New design tool automatically creates nanostructure 3D-print templates for user-given colors
Scientists present work at prestigious SIGGRAPH conference

Most of the objects we see are colored by pigments, but using pigments has disadvantages: such colors can fade, industrial pigments are often toxic, and...

Im Focus: Unraveling the nature of 'whistlers' from space in the lab

A new study sheds light on how ultralow frequency radio waves and plasmas interact

Scientists at the University of California, Los Angeles present new research on a curious cosmic phenomenon known as "whistlers" -- very low frequency packets...

Im Focus: New interactive machine learning tool makes car designs more aerodynamic

Scientists develop first tool to use machine learning methods to compute flow around interactively designable 3D objects. Tool will be presented at this year’s prestigious SIGGRAPH conference.
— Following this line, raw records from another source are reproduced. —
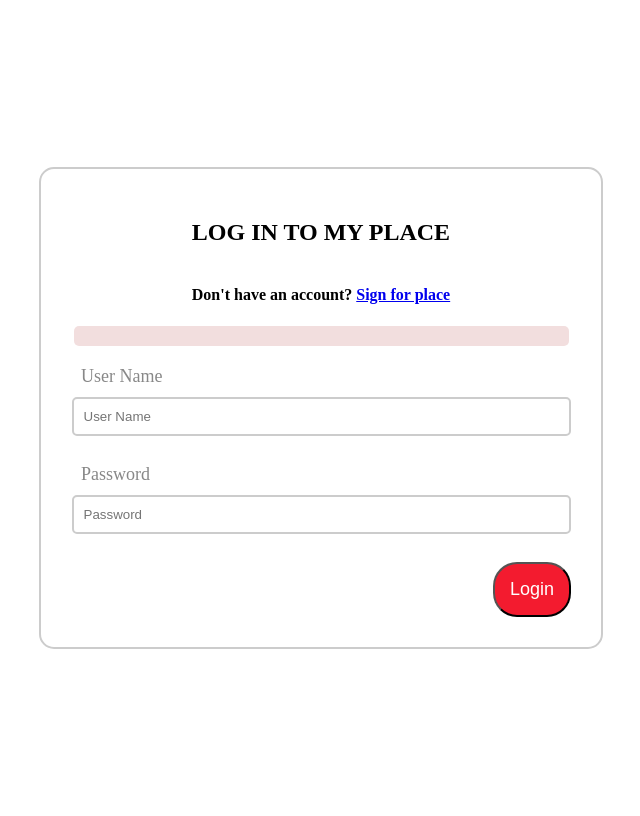
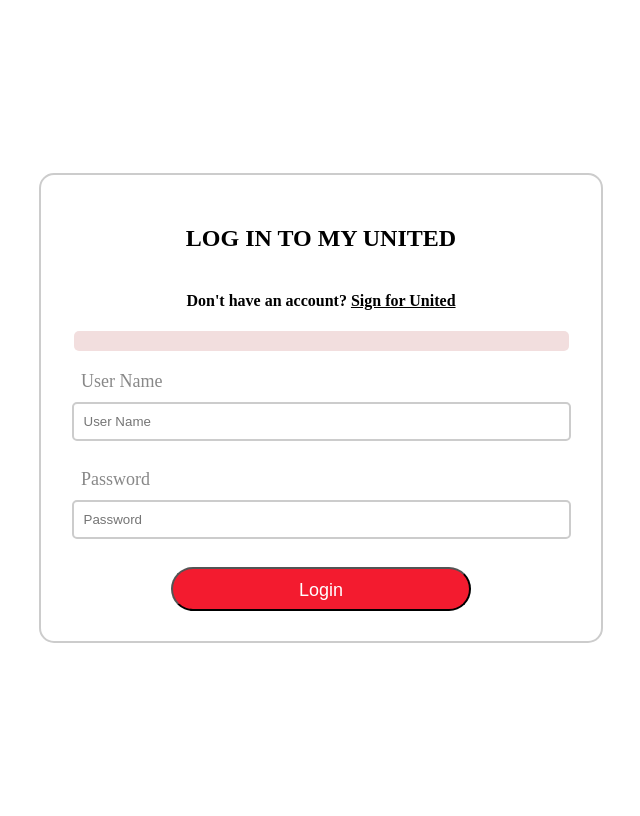
Before and after one commit to ahmedishraq/Football-Club-Management, a PHP site: page /login.html in a window 1280 px wide. Shown: the whole page, without its empty margins (319-959 px from the left). Run offline with PHP 8.4, Linux system fonts and the light colour scheme; a stand-in replaces the project's code that opens the database connection.

Commit message:
half final update of login page design

```diff
--- a/css/style.css
+++ b/css/style.css
@@ -64,20 +64,23 @@
 }
 
 .button-log {
-  float: right;
    -webkit-border-radius: 24px;
    -moz-border-radius: 24px;
    border-radius: 24px;
+   height: 3px;
+   line-height: 3px;
    color: #FFFFFF;
    font-family: Arial;
+   width: 300px;
    font-size: 18px;
    font-weight: 100;
-   padding: 15px;
+   padding: 20px;
    background-color: #F31B2F;
    text-decoration: none;
-   display: inline-block;
+   display: block;
    cursor: pointer;
    text-align: center;
+   margin: auto;
 }
 
 /*.button-log:hover {
@@ -114,4 +117,13 @@
 
 .sub-log{
   text-align: center;
+  text-decoration: bold;
 }
+
+a{
+  color: black;
+}
+
+a:hover, a:active{
+  color: red;
+}
--- a/login.html
+++ b/login.html
@@ -8,9 +8,9 @@
   </head>
   <body class="body-log">
          <form action="login.php" method="post">
-      <h2 class="title-log">LOG IN TO MY PLACE</h2>
+      <h2 class="title-log">LOG IN TO MY UNITED</h2>
       <div>
-        <h4 class="sub-log"> Don't have an account? <a href="signup.html">Sign for place</a></h4>
+        <h4 class="sub-log"> Don't have an account? <a href="signup.html">Sign for United</a></h4>
       </div>
       <?php if (isset($_GET['error'])) { ?>
         <p class="error"><?php echo $_GET['error']; ?></p>
@@ -21,7 +21,7 @@
       <label class="label-form">Password</label>
       <input class="input-form" type="password" name="password" placeholder="Password"><br>
 
-      <button class="button-log" type="submit">Login</button>
+        <button class="button-log" type="submit">Login</button>
      </form>
 
     <script src="script.js"></script>
```
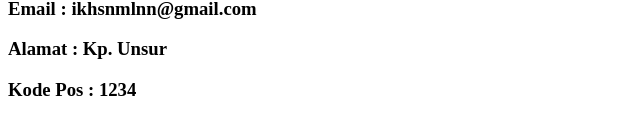
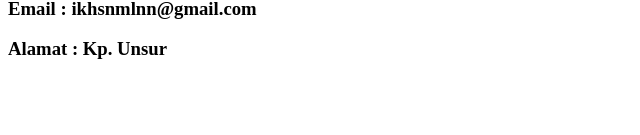
Before and after one commit to Ikhsnmlnn/T4Praktikum, a plain HTML site: page index.html in a window 1280 px wide. Shown: the part 245-380 px from the top of the page, without its empty margins (0-640 px from the left). Drawn offline with Linux system fonts and the light colour scheme.

Commit message:
Menghapus Kode Pos

```diff
--- a/index.html
+++ b/index.html
@@ -11,6 +11,5 @@
     <h3>No HP : 0857123456789</h3>
     <h3>Email : ikhsnmlnn@gmail.com</h3>
     <h3>Alamat : Kp. Unsur</h3>
-    <h3>Kode Pos : 1234</h3>
 </body>
 </html>
```
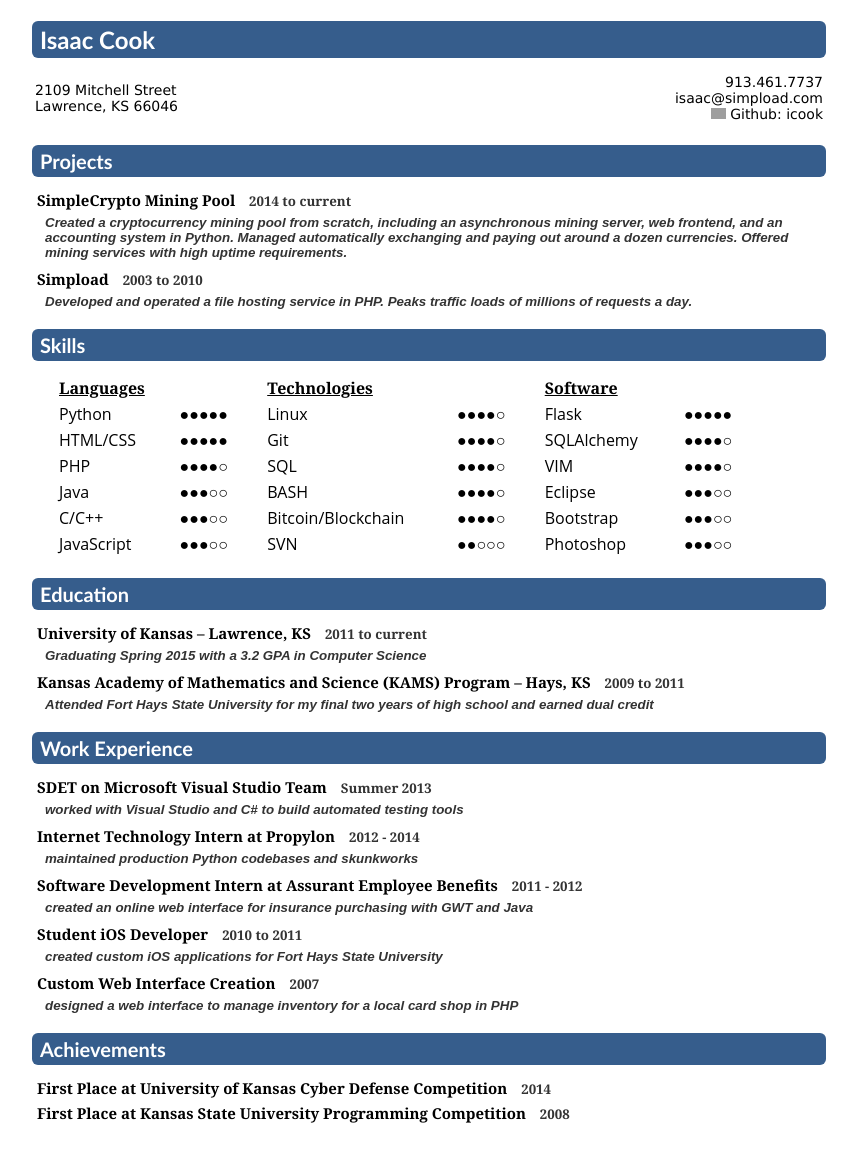
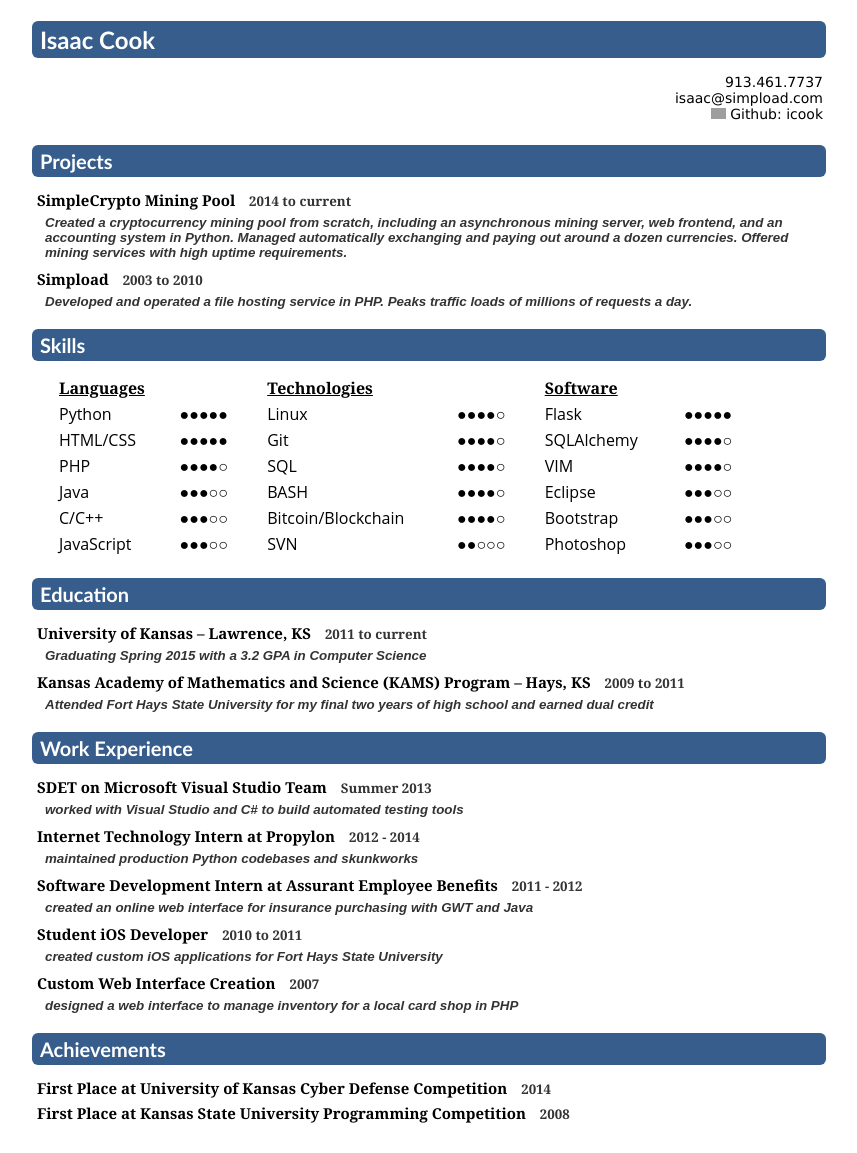
Before and after one commit to icook/personal, a Jekyll site: the page resume/index.html, which Jekyll copies as it is, in a window 1280 px wide. Shown: the whole page, without its empty margins (211-1068 px from the left). Built offline with Jekyll 4.4.1, drawn with Linux system fonts in a browser that asks for light colours; Markdown is read by kramdown in place of the engine named in the settings; grey boxes are pictures that could not be loaded.

Commit message:
Remove my address, it's wrong now, and will be changing too much

```diff
--- a/resume/index.html
+++ b/resume/index.html
@@ -88,8 +88,6 @@
       	<tr>
 			<td>
 				<p style="text-indent:0px; padding-left:0px;">
-					2109 Mitchell Street<br/>
-					Lawrence, KS 66046
 				</p>
 			</td>
 			<td align="right">
```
When engineers or designers want to test the aerodynamic properties of the newly designed shape of a car, airplane, or other object, they would normally model...

Im Focus: Robots as 'pump attendants': TU Graz develops robot-controlled rapid charging system for e-vehicles

Researchers from TU Graz and their industry partners have unveiled a world first: the prototype of a robot-controlled, high-speed combined charging system (CCS) for electric vehicles that enables series charging of cars in various parking positions.

Global demand for electric vehicles is forecast to rise sharply: by 2025, the number of new vehicle registrations is expected to reach 25 million per year....

Im Focus: The “TRiC” to folding actin

Proteins must be folded correctly to fulfill their molecular functions in cells. Molecular assistants called chaperones help proteins exploit their inbuilt folding potential and reach the correct three-dimensional structure. Researchers at the Max Planck Institute of Biochemistry (MPIB) have demonstrated that actin, the most abundant protein in higher developed cells, does not have the inbuilt potential to fold and instead requires special assistance to fold into its active state. The chaperone TRiC uses a previously undescribed mechanism to perform actin folding. The study was recently published in the journal Cell.

Actin is the most abundant protein in highly developed cells and has diverse functions in processes like cell stabilization, cell division and muscle...

All Focus news of the innovation-report >>>

Anzeige

Anzeige

VideoLinks
Industry & Economy
Event News

LaserForum 2018 deals with 3D production of components

17.08.2018 | Event News

Within reach of the Universe

08.08.2018 | Event News

A journey through the history of microscopy – new exhibition opens at the MDC

27.07.2018 | Event News

 
Latest News

Smallest transistor worldwide switches current with a single atom in solid electrolyte

17.08.2018 | Physics and Astronomy

Robots as Tools and Partners in Rehabilitation

17.08.2018 | Information Technology

Climate Impact Research in Hannover: Small Plants against Large Waves

17.08.2018 | Life Sciences

VideoLinks
Science & Research
Overview of more VideoLinks >>>